*WORK ITEM*: Would you reproduce the whole listing exactly, dropping any pictures it holds?

################

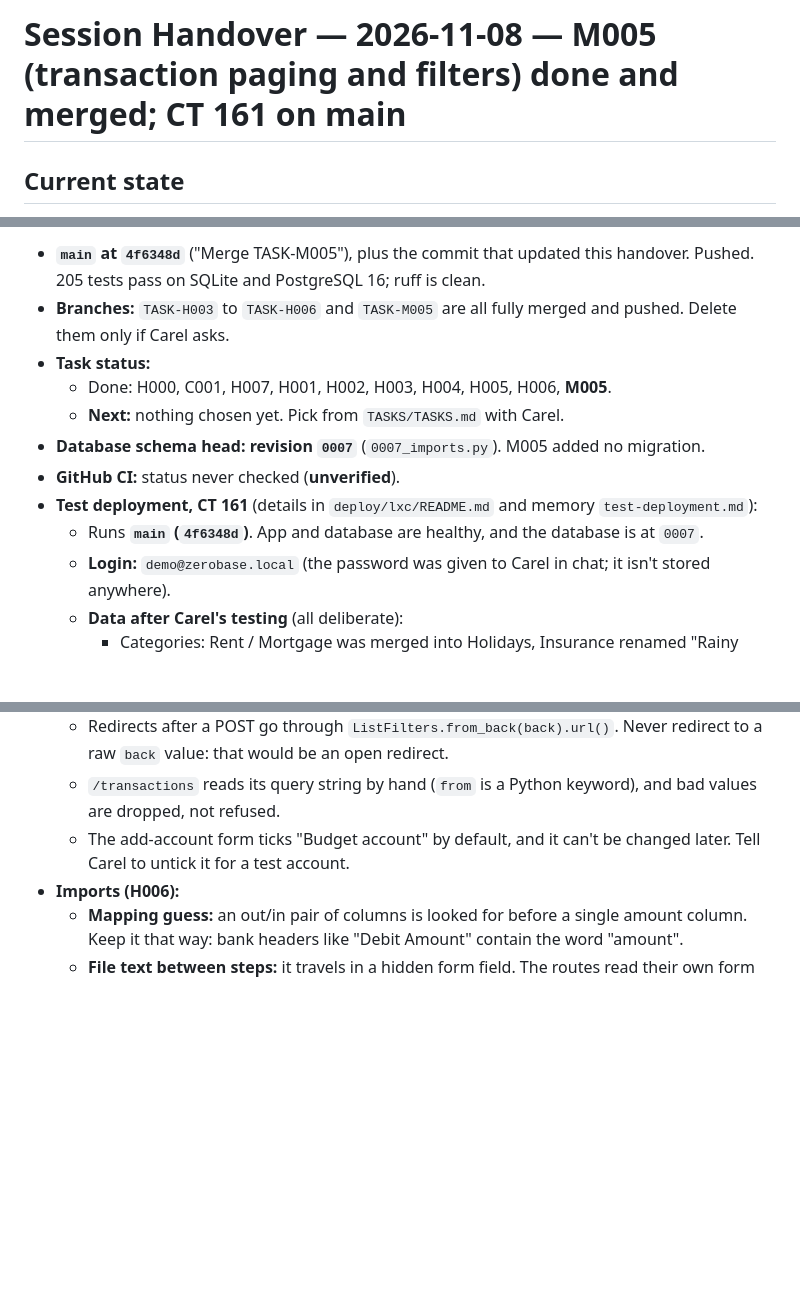
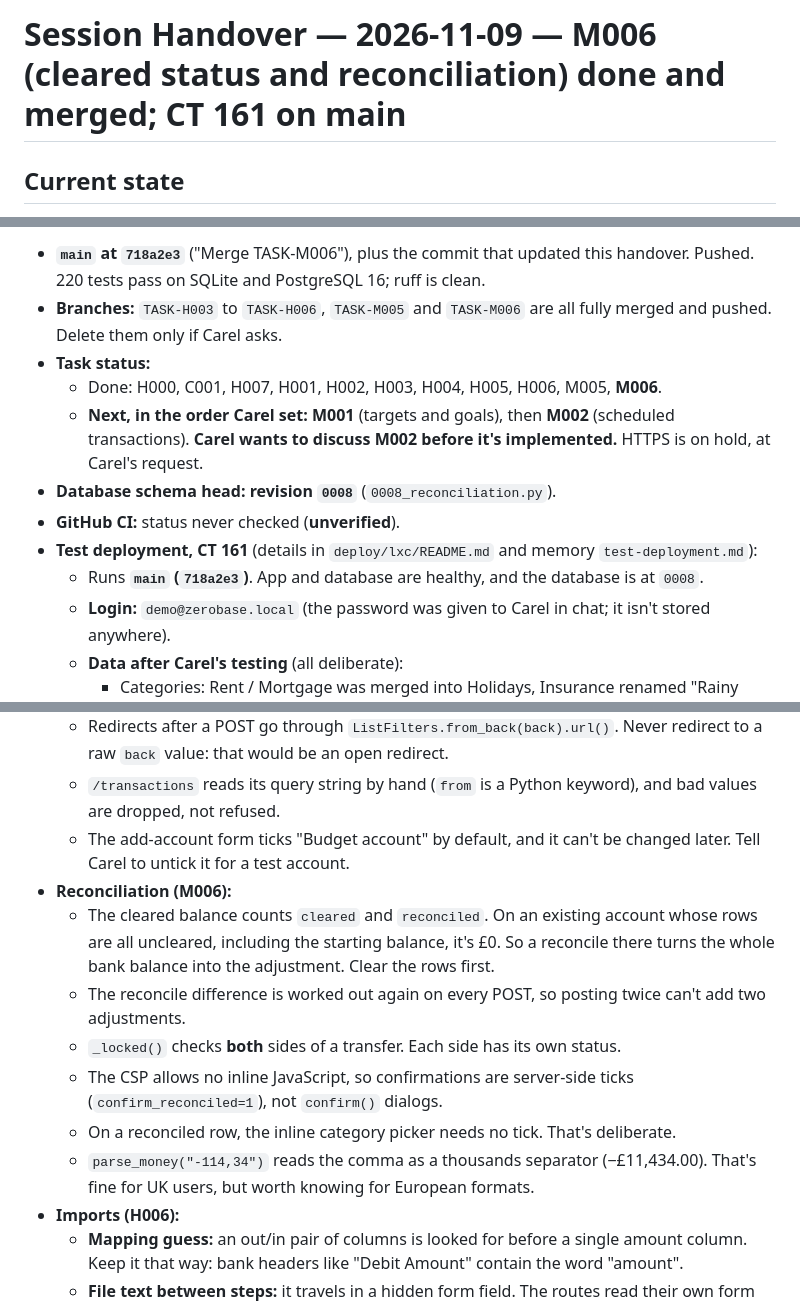
Before and after one commit to carelmaritz/zerobase, a Markdown page: SESSION_HANDOVER.md, 3 parts joined by grey strips. Rendered like a GitHub page; blank space fills up the shorter version.

```diff
--- a/SESSION_HANDOVER.md
+++ b/SESSION_HANDOVER.md
@@ -1,4 +1,4 @@
-# Session Handover — 2026-11-08 — M005 (transaction paging and filters) done and merged; CT 161 on main
+# Session Handover — 2026-11-09 — M006 (cleared status and reconciliation) done and merged; CT 161 on main
 
 ## Current state
 
@@ -6,13 +6,13 @@ All verified on 2026-11-08.
 
-- **`main` at `4f6348d`** ("Merge TASK-M005"), plus the commit that updated this handover. Pushed. 205 tests pass on SQLite and PostgreSQL 16; ruff is clean.
-- **Branches:** `TASK-H003` to `TASK-H006` and `TASK-M005` are all fully merged and pushed. Delete them only if Carel asks.
+- **`main` at `718a2e3`** ("Merge TASK-M006"), plus the commit that updated this handover. Pushed. 220 tests pass on SQLite and PostgreSQL 16; ruff is clean.
+- **Branches:** `TASK-H003` to `TASK-H006`, `TASK-M005` and `TASK-M006` are all fully merged and pushed. Delete them only if Carel asks.
 - **Task status:**
-  - Done: H000, C001, H007, H001, H002, H003, H004, H005, H006, **M005**.
-  - **Next:** nothing chosen yet. Pick from `TASKS/TASKS.md` with Carel.
-- **Database schema head: revision `0007`** (`0007_imports.py`). M005 added no migration.
+  - Done: H000, C001, H007, H001, H002, H003, H004, H005, H006, M005, **M006**.
+  - **Next, in the order Carel set:** **M001** (targets and goals), then **M002** (scheduled transactions). **Carel wants to discuss M002 before it's implemented.** HTTPS is on hold, at Carel's request.
+- **Database schema head: revision `0008`** (`0008_reconciliation.py`).
 - **GitHub CI:** status never checked (**unverified**).
 - **Test deployment, CT 161** (details in `deploy/lxc/README.md` and memory `test-deployment.md`):
-  - Runs **`main` (`4f6348d`)**. App and database are healthy, and the database is at `0007`.
+  - Runs **`main` (`718a2e3`)**. App and database are healthy, and the database is at `0008`.
   - **Login:** `demo@zerobase.local` (the password was given to Carel in chat; it isn't stored anywhere).
   - **Data after Carel's testing** (all deliberate):
     - Categories: Rent / Mortgage was merged into Holidays, Insurance renamed "Rainy Day", Groceries hidden, the Needs group deleted (its categories moved to Bills).
@@ -71,6 +73,13 @@ All verified on 2026-11-08.
   - Redirects after a POST go through `ListFilters.from_back(back).url()`. Never redirect to a raw `back` value: that would be an open redirect.
   - `/transactions` reads its query string by hand (`from` is a Python keyword), and bad values are dropped, not refused.
   - The add-account form ticks "Budget account" by default, and it can't be changed later. Tell Carel to untick it for a test account.
+- **Reconciliation (M006):**
+  - The cleared balance counts `cleared` and `reconciled`. On an existing account whose rows are all uncleared, including the starting balance, it's £0. So a reconcile there turns the whole bank balance into the adjustment. Clear the rows first.
+  - The reconcile difference is worked out again on every POST, so posting twice can't add two adjustments.
+  - `_locked()` checks **both** sides of a transfer. Each side has its own status.
+  - The CSP allows no inline JavaScript, so confirmations are server-side ticks (`confirm_reconciled=1`), not `confirm()` dialogs.
+  - On a reconciled row, the inline category picker needs no tick. That's deliberate.
+  - `parse_money("-114,34")` reads the comma as a thousands separator (−£11,434.00). That's fine for UK users, but worth knowing for European formats.
 - **Imports (H006):**
   - **Mapping guess:** an out/in pair of columns is looked for before a single amount column. Keep it that way: bank headers like "Debit Amount" contain the word "amount".
   - **File text between steps:** it travels in a hidden form field. The routes read their own form through `import_form`, with a 4 MB field limit; Starlette's default is 1 MB, and decoded Windows-1252 text can be longer than the upload. Uploads are capped at 1 MB (`importer.MAX_BYTES`).
```
Also changed, not shown: other parts of SESSION_HANDOVER.md (+15 -13 lines).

################

*RESULT*:
Before and after one commit to carelmaritz/zerobase, a Markdown page: SESSION_HANDOVER.md, 3 parts joined by grey strips. Rendered like a GitHub page; blank space fills up the shorter version.

```diff
--- a/SESSION_HANDOVER.md
+++ b/SESSION_HANDOVER.md
@@ -1,4 +1,4 @@
-# Session Handover — 2026-11-08 — M005 (transaction paging and filters) done and merged; CT 161 on main
+# Session Handover — 2026-11-09 — M006 (cleared status and reconciliation) done and merged; CT 161 on main
 
 ## Current state
 
@@ -6,13 +6,13 @@ All verified on 2026-11-08.
 
-- **`main` at `4f6348d`** ("Merge TASK-M005"), plus the commit that updated this handover. Pushed. 205 tests pass on SQLite and PostgreSQL 16; ruff is clean.
-- **Branches:** `TASK-H003` to `TASK-H006` and `TASK-M005` are all fully merged and pushed. Delete them only if Carel asks.
+- **`main` at `718a2e3`** ("Merge TASK-M006"), plus the commit that updated this handover. Pushed. 220 tests pass on SQLite and PostgreSQL 16; ruff is clean.
+- **Branches:** `TASK-H003` to `TASK-H006`, `TASK-M005` and `TASK-M006` are all fully merged and pushed. Delete them only if Carel asks.
 - **Task status:**
-  - Done: H000, C001, H007, H001, H002, H003, H004, H005, H006, **M005**.
-  - **Next:** nothing chosen yet. Pick from `TASKS/TASKS.md` with Carel.
-- **Database schema head: revision `0007`** (`0007_imports.py`). M005 added no migration.
+  - Done: H000, C001, H007, H001, H002, H003, H004, H005, H006, M005, **M006**.
+  - **Next, in the order Carel set:** **M001** (targets and goals), then **M002** (scheduled transactions). **Carel wants to discuss M002 before it's implemented.** HTTPS is on hold, at Carel's request.
+- **Database schema head: revision `0008`** (`0008_reconciliation.py`).
 - **GitHub CI:** status never checked (**unverified**).
 - **Test deployment, CT 161** (details in `deploy/lxc/README.md` and memory `test-deployment.md`):
-  - Runs **`main` (`4f6348d`)**. App and database are healthy, and the database is at `0007`.
+  - Runs **`main` (`718a2e3`)**. App and database are healthy, and the database is at `0008`.
   - **Login:** `demo@zerobase.local` (the password was given to Carel in chat; it isn't stored anywhere).
   - **Data after Carel's testing** (all deliberate):
     - Categories: Rent / Mortgage was merged into Holidays, Insurance renamed "Rainy Day", Groceries hidden, the Needs group deleted (its categories moved to Bills).
@@ -71,6 +73,13 @@ All verified on 2026-11-08.
   - Redirects after a POST go through `ListFilters.from_back(back).url()`. Never redirect to a raw `back` value: that would be an open redirect.
   - `/transactions` reads its query string by hand (`from` is a Python keyword), and bad values are dropped, not refused.
   - The add-account form ticks "Budget account" by default, and it can't be changed later. Tell Carel to untick it for a test account.
+- **Reconciliation (M006):**
+  - The cleared balance counts `cleared` and `reconciled`. On an existing account whose rows are all uncleared, including the starting balance, it's £0. So a reconcile there turns the whole bank balance into the adjustment. Clear the rows first.
+  - The reconcile difference is worked out again on every POST, so posting twice can't add two adjustments.
+  - `_locked()` checks **both** sides of a transfer. Each side has its own status.
+  - The CSP allows no inline JavaScript, so confirmations are server-side ticks (`confirm_reconciled=1`), not `confirm()` dialogs.
+  - On a reconciled row, the inline category picker needs no tick. That's deliberate.
+  - `parse_money("-114,34")` reads the comma as a thousands separator (−£11,434.00). That's fine for UK users, but worth knowing for European formats.
 - **Imports (H006):**
   - **Mapping guess:** an out/in pair of columns is looked for before a single amount column. Keep it that way: bank headers like "Debit Amount" contain the word "amount".
   - **File text between steps:** it travels in a hidden form field. The routes read their own form through `import_form`, with a 4 MB field limit; Starlette's default is 1 MB, and decoded Windows-1252 text can be longer than the upload. Uploads are capped at 1 MB (`importer.MAX_BYTES`).
```
Also changed, not shown: other parts of SESSION_HANDOVER.md (+15 -13 lines).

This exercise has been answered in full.